The use and abuse of drugs, like opioids have a substantial impact on school performance in children and teens. Not only do grades suffer due to poor concentration, lack of focus and energy, but students also lose interest in healthy social and extra curricular activities. That’s why administrators in schools across West Virginia are taking a proactive approach.
Nurse Practitioner for McDowell County Schools Jennifer Fain said, “Each visit we talk about healthy lifestyle choices, increasing their activity, eating the right things, peer pressure. We discuss peer pressure with them. We also discuss avoiding drugs and substance abuse.”
Recent research from the University of Michigan found that 11% of high school athletes have used a narcotic pain reliever or an opioid such as OxyContin or Vicodin for nonmedical purposes. That means 1 in 9 have abused a prescription drug to get high. But, it doesn’t stop with athletes. It’s a trend McDowell County Superintendent Nelson Spencer says he’s aware of.
Spencer said, “There’s an epidemic but let me say we’ve never had to have anything like that in our schools here in McDowell and it’s something we want to avoid. We want to teach our kids to avoid those types of pit falls and those types of drugs because there’s no good ending to it. We’ve been lucky but we do want to have things there in case we were to ever have an unfortunate tragedy where someone overdosed near the school or at the school that we would have that availability to help them get better.”

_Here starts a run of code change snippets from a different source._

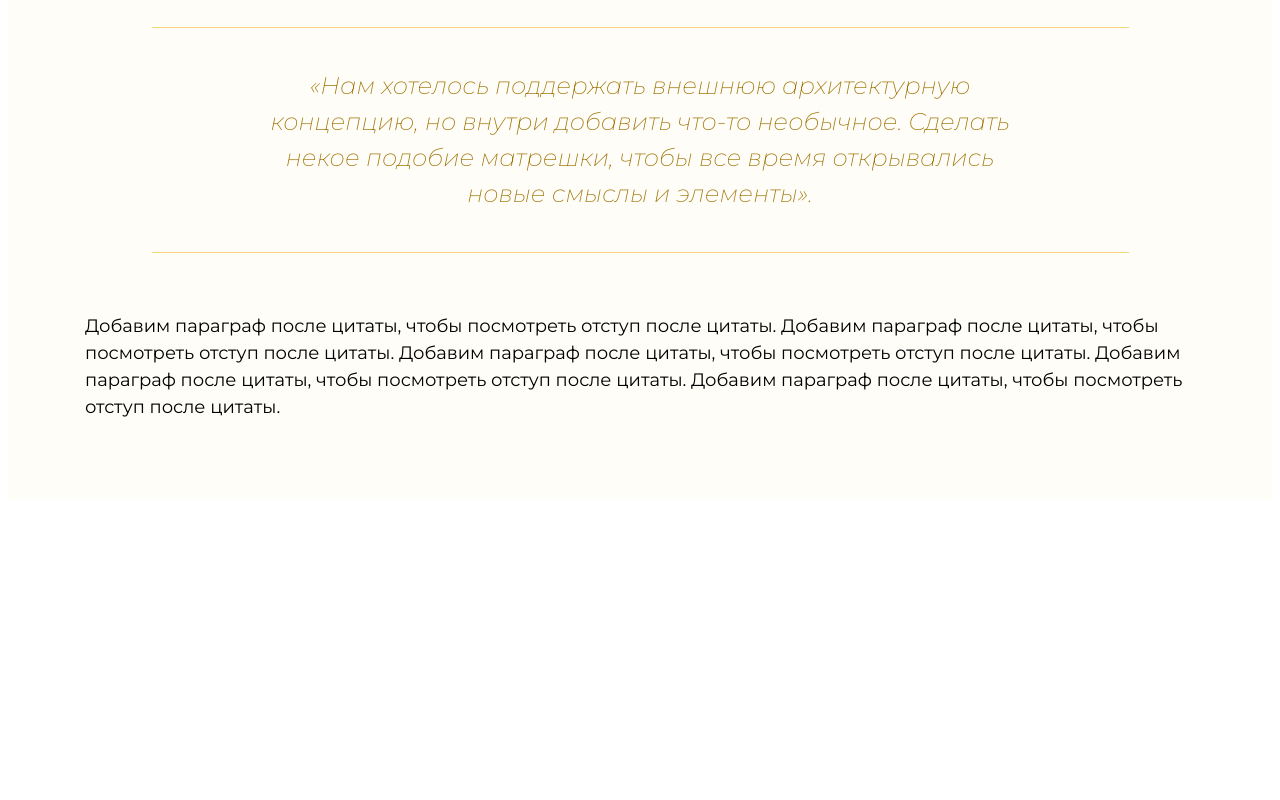
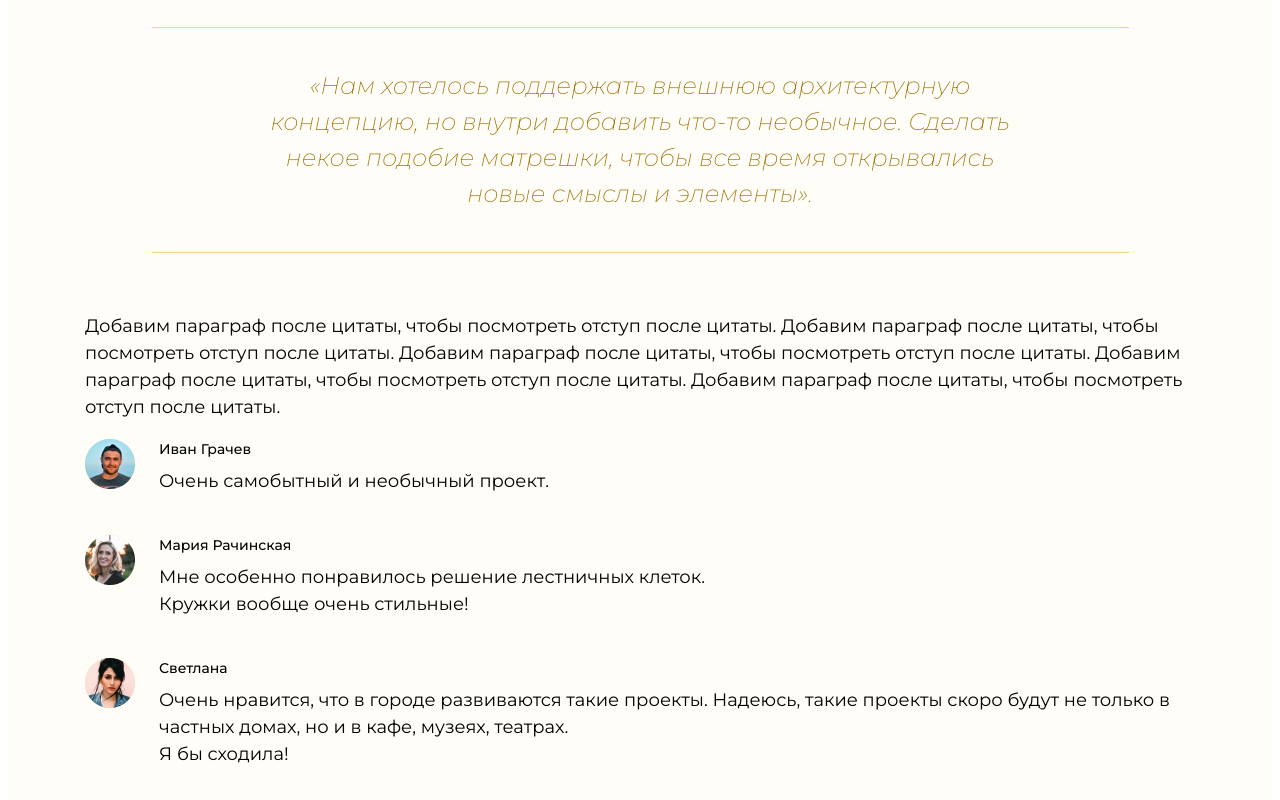
Before and after one commit to VictoriiaShtyreva/Design-of-public-interiors, a plain HTML site: page index.html in a window 1280 px wide. Shown: the part 1315-2115 px from the top of the page. Before the commit the page ends 1822 px from the top, so only its background shows below. Drawn offline with Linux system fonts and the light colour scheme.

Commit message:
Подготовка графики для интеграции

```diff
--- a/index.html
+++ b/index.html
@@ -46,7 +46,42 @@
 
     <section class="reviews">
       <div class="wrapper">
-        <!-- здесь будет секция с отзывами -->
+        <div class="reviews__wrapper">
+          <div class="review">
+            <div class="review__image-wrapper">
+              <img src="img/user-1.png" alt="" class="review__image" width="50" height="50">
+            </div>
+            <p class="review__name">
+              Иван Грачев
+            </p>
+            <p class="review__text">
+              Очень самобытный и необычный проект.
+            </p>
+          </div>
+          <div class="review">
+            <div class="review__image-wrapper">
+              <img src="img/user-2.png" alt="" class="review__image" width="50" height="50">
+            </div>
+            <p class="review__name">
+              Мария Рачинская
+            </p>
+            <p class="review__text">
+              Мне особенно понравилось решение лестничных клеток.<br>
+              Кружки вообще очень стильные!
+            </p>
+          </div>
+          <div class="review">
+            <div class="review__image-wrapper">
+              <img src="img/user-3.png" alt="" class="review__image" width="50" height="50">
+            </div>
+            <p class="review__name">
+              Светлана
+            </p>
+            <p class="review__text">
+              Очень нравится, что в городе развиваются такие проекты. Надеюсь, такие проекты скоро будут не только в<br> частных домах, но и в кафе, музеях, театрах.<br>
+Я бы сходила!
+            </p>
+          </div>
       </div>
     </section>
 
--- a/style.css
+++ b/style.css
@@ -72,3 +72,45 @@ body {
     width: 70%;
     margin: 60px auto 60px auto;
   }
+
+  /* Rewies */
+  .review {
+    display: grid;
+    grid-template-columns: 50px 1fr;
+    grid-template-rows: 21px auto auto;
+    column-gap: 24px;
+    row-gap: 8px;
+    margin-bottom: 32px;
+  }
+
+  .review__image-wrapper {
+    width: 50px;
+    height: 50px;
+    border-radius: 50%;
+    grid-column: 1 / 2;
+    grid-row: 1 / 4;
+    background-color: #f5d581;
+  }
+
+  .review__image {
+    width: 50px;
+    height: 50px;
+    object-fit: cover;
+    text-indent: -100vw;
+  }
+
+  .review__name {
+    font-size: 14px;
+    line-height: 21px;
+    font-weight: 500;
+    margin: 0;
+  }
+
+  .review__text {
+    font-size: 18px;
+    line-height: 27px;
+    font-weight: 400;
+    grid-column: 2 / 3;
+    grid-row: 2 / 3;
+    margin: 0;
+  }
```
Also changed, not shown: img/user-1.png (added), img/user-2.png (added), img/user-3.png (added).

Naloxone also known as narcan is an injectable medication and it can be administered under the skin and through the nose just to name a few. The drug is used to treat an opioid overdose.
Nurse Practitioner at Tug River Health Clinic at Riverview High School Jennifer Fain says they’ve had narcan since the clinic opened 8 years ago. The clinic at the school helps more than just students. Members of the community are welcome to come there for treatment as well.
Fain said, “We see more than just the students and the adolescences. We also see community adults of all ages. So, if someone would come in who would be overdosed on opioids, then narcan would be available to use.”
The clinic is open to people like Ryan Rowe.
Rowe said, “3 or 4 years ago I wrecked a coal truck and broke my back and I got prescribed roxy 30s. I was on those for about a year and then I got cut off. Well , during that year I had no idea that I was becoming addicted to the pain killers.”
Rowe knows first hand the danger opioid addiction presents. That’s why he’s behind educating students about the drugs and having narcan on hand.
Rowe said, “A real good thing. I think it’s a great thing because if they don’t teach them who will?”
For Fain, education goes beyond the walls of the schools. She wants to encourage anyone who may be struggling with opioid addiction.
Fain said, There’s help to get off of it. There’s resources they just have to seek the right people in order get in these treatment programs and to get off of them and know that there’s more than just that out there.”